== PROBLEM TO SOLVE ==
Within the records, how many lines hold the word "column"? State that number alone.

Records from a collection
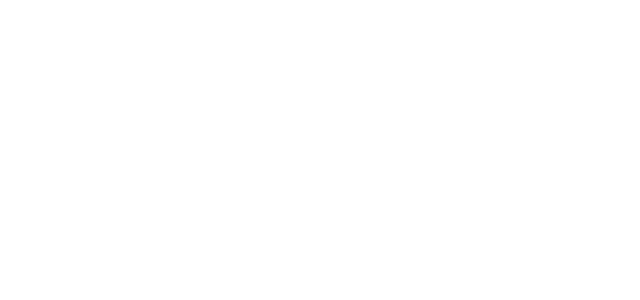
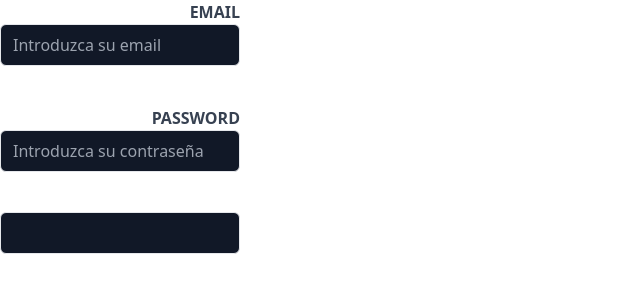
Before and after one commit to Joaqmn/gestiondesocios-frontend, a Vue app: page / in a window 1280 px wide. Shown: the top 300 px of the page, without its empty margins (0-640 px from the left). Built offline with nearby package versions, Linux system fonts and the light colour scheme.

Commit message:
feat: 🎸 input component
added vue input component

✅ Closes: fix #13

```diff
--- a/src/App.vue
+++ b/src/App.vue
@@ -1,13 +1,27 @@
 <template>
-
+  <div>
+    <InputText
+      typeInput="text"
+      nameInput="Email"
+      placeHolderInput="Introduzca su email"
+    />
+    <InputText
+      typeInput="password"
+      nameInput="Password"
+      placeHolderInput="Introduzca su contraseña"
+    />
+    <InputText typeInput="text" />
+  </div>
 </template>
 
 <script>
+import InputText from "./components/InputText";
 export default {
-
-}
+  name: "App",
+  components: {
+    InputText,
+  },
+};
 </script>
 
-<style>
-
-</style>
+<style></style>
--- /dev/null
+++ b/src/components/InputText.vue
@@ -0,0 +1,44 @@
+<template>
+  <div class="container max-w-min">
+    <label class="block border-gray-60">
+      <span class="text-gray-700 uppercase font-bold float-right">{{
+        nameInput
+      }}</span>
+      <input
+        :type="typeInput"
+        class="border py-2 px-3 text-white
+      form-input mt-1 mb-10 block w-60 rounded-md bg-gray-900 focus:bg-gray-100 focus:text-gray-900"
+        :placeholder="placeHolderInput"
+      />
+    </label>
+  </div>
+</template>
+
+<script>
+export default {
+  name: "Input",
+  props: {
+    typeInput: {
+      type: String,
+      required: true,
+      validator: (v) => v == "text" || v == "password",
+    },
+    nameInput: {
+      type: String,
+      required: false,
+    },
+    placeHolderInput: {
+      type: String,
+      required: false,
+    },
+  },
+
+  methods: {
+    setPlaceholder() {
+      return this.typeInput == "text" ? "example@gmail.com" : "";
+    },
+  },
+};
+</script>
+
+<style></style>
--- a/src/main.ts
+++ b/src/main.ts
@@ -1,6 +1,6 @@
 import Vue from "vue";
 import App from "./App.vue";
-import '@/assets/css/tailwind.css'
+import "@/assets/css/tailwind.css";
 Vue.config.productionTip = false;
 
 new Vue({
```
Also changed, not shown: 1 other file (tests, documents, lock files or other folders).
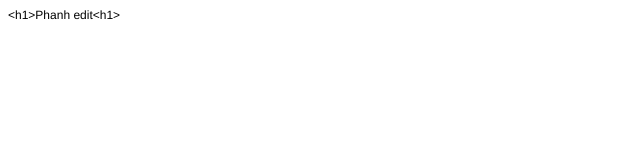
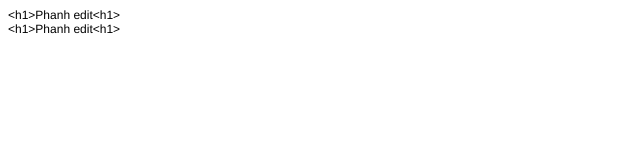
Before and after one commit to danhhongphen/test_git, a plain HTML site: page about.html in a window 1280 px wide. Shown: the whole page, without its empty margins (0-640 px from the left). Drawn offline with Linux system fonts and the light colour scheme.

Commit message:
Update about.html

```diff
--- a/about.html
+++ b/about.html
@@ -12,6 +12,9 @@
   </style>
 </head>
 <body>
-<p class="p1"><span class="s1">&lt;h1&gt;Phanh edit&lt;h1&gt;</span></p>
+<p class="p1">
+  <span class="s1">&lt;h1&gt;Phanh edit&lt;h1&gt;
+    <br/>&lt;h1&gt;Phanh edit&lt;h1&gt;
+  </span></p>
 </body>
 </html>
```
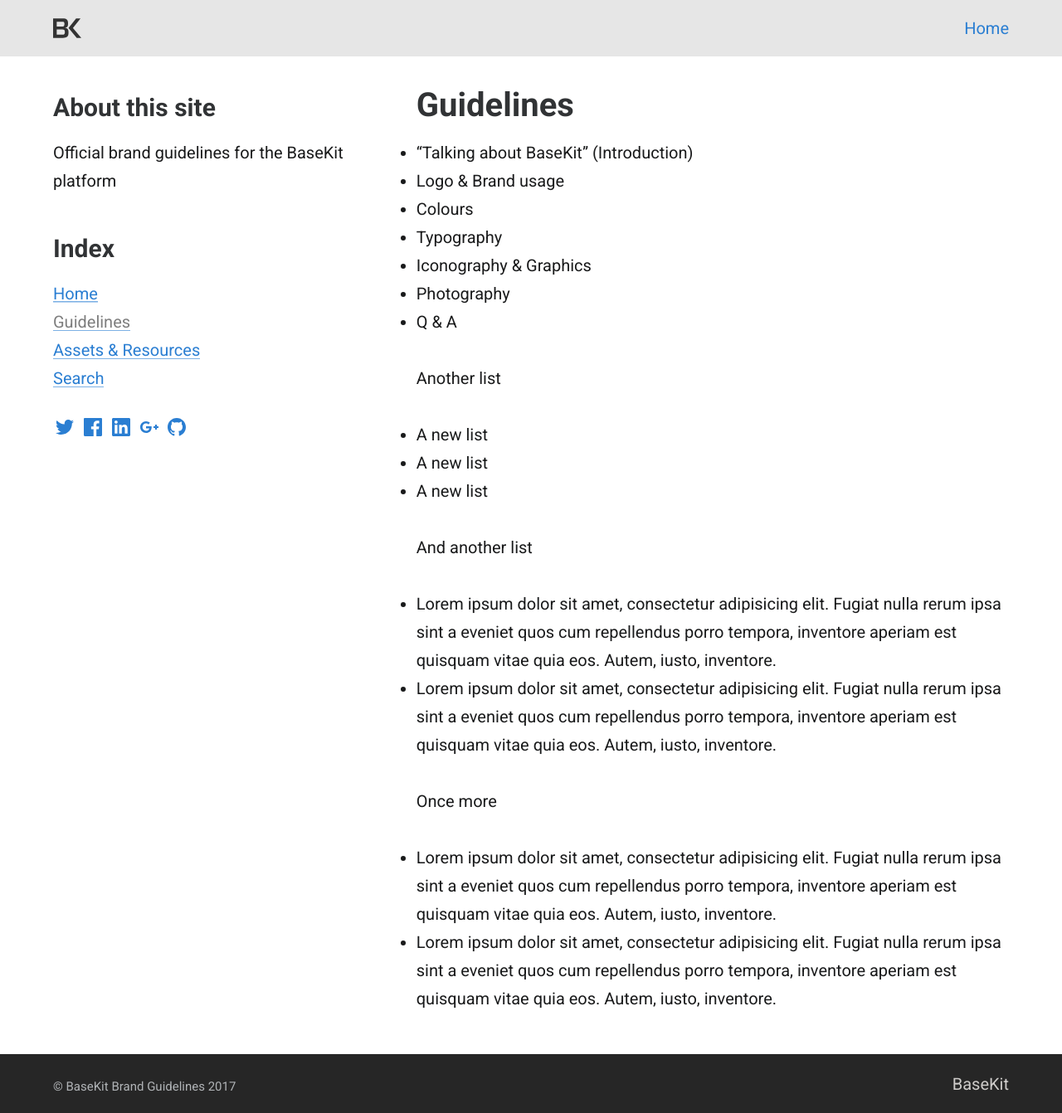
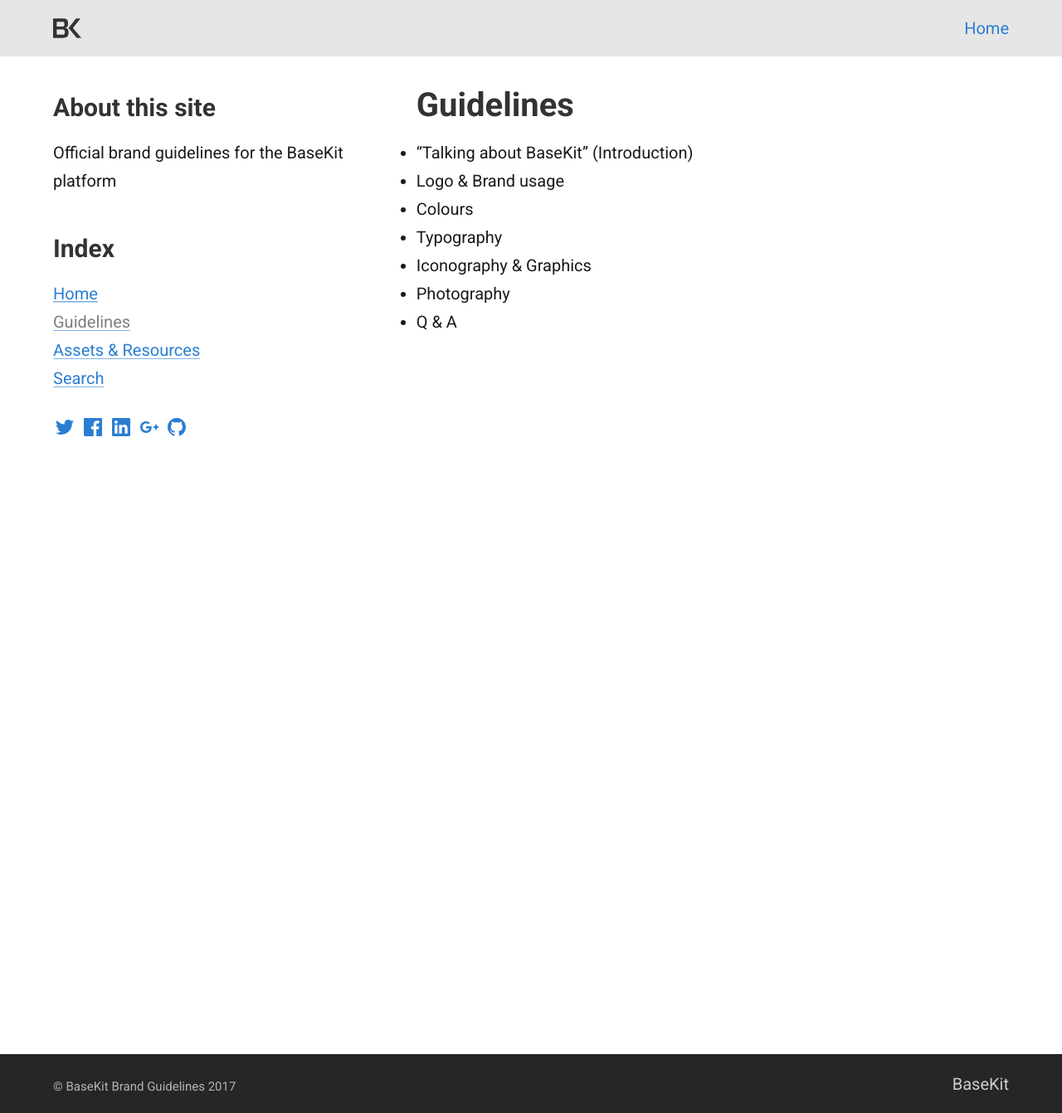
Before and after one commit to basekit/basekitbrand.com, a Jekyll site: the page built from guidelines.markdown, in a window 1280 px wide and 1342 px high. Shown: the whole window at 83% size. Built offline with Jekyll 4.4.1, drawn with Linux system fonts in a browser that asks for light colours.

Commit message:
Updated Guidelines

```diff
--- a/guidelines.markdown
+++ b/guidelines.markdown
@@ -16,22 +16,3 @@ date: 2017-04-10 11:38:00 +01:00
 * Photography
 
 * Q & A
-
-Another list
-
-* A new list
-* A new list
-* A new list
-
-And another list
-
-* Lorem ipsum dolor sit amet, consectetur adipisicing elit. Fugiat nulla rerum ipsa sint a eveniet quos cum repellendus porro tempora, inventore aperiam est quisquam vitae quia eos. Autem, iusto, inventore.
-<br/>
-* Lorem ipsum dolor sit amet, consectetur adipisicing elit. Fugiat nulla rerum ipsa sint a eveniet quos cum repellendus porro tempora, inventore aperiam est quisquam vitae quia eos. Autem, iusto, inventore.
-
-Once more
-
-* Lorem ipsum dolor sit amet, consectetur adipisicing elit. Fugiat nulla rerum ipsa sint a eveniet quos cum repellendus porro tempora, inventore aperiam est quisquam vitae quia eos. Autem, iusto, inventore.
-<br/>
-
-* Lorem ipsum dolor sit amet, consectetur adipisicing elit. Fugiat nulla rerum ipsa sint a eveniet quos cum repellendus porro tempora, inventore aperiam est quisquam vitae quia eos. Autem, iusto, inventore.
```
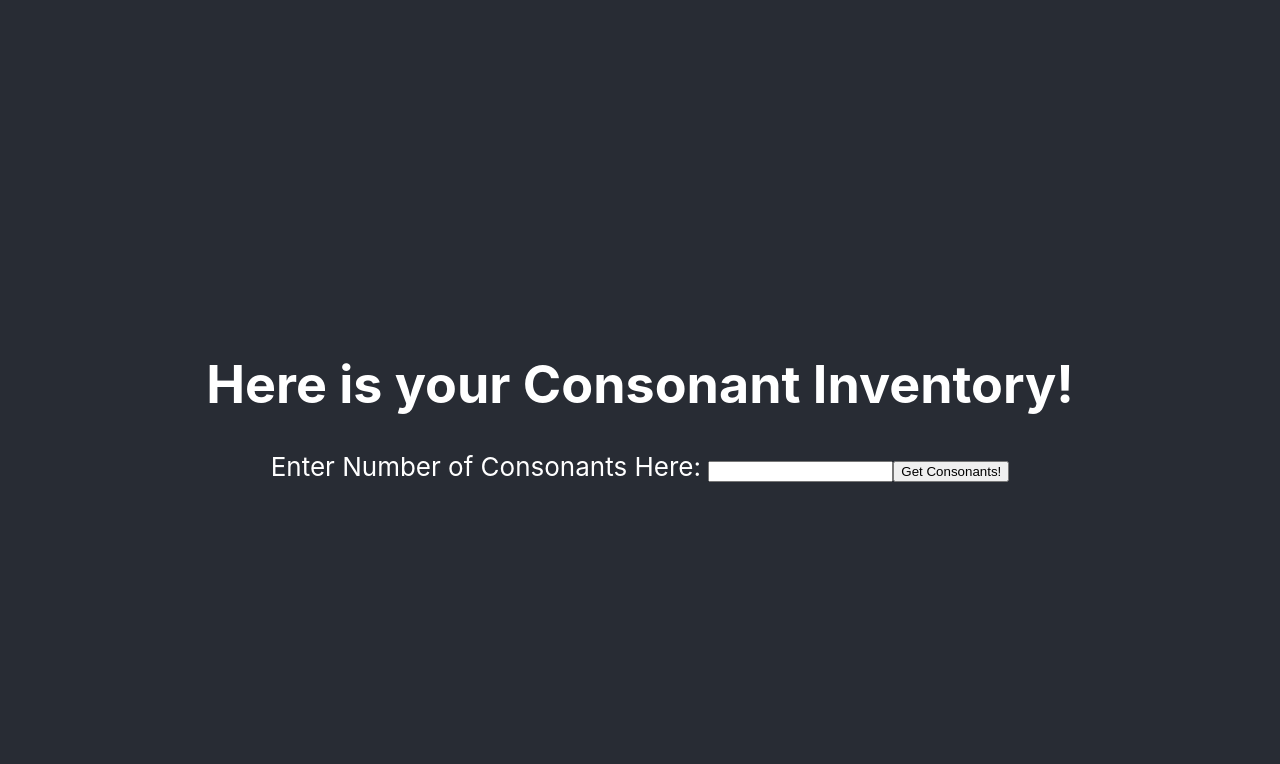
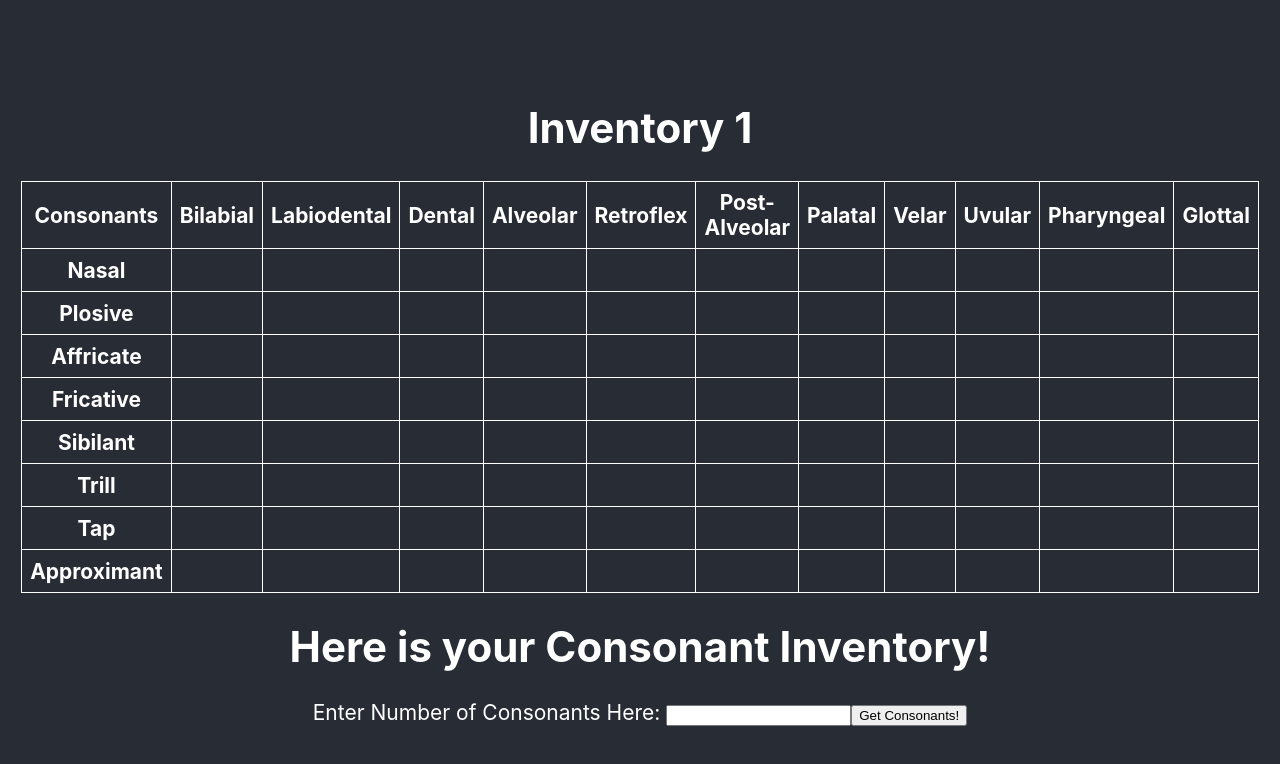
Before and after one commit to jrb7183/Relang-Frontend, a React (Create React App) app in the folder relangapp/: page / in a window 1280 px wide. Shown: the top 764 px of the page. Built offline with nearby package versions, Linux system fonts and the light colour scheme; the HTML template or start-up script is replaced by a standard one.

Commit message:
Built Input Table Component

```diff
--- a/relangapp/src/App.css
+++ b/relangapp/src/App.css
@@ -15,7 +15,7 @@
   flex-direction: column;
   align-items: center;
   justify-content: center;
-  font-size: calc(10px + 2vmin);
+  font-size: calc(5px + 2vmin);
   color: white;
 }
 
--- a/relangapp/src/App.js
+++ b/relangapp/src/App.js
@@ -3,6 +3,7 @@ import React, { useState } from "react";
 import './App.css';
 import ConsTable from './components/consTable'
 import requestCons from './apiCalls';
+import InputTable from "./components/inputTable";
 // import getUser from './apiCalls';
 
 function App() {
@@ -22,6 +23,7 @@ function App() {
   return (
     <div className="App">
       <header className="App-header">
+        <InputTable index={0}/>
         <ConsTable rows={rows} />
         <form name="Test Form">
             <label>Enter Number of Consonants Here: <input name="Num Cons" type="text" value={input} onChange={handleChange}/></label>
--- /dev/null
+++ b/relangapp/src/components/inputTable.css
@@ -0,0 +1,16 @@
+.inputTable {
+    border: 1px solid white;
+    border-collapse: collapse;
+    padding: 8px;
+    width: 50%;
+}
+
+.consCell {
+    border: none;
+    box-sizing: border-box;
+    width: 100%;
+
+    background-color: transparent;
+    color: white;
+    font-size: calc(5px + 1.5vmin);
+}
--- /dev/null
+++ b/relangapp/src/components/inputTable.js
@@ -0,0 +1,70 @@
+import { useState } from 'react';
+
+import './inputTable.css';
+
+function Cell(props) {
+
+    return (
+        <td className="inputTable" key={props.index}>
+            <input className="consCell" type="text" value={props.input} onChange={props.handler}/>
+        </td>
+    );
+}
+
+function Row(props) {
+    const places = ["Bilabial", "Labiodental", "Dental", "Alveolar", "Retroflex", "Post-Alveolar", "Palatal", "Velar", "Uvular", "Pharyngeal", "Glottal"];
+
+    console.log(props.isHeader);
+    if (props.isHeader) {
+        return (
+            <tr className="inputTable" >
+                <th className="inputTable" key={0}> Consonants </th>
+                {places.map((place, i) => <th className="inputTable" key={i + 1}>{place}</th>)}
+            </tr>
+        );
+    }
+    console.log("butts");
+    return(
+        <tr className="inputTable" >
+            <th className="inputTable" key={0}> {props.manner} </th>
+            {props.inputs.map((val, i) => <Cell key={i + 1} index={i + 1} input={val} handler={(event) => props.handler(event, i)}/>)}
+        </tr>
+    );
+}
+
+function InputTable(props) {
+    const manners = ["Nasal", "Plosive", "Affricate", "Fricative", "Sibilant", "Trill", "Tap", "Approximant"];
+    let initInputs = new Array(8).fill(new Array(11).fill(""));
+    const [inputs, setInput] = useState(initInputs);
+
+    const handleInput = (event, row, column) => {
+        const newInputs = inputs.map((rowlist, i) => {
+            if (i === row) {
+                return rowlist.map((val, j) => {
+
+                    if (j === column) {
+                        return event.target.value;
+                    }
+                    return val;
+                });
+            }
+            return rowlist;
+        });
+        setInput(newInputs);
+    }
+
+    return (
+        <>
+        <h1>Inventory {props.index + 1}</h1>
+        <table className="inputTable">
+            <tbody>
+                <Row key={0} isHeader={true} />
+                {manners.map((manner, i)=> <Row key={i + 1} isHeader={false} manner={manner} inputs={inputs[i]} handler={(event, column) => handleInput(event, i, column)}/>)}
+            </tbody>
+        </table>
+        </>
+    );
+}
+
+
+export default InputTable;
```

== REPLY TO THE TASK ==
4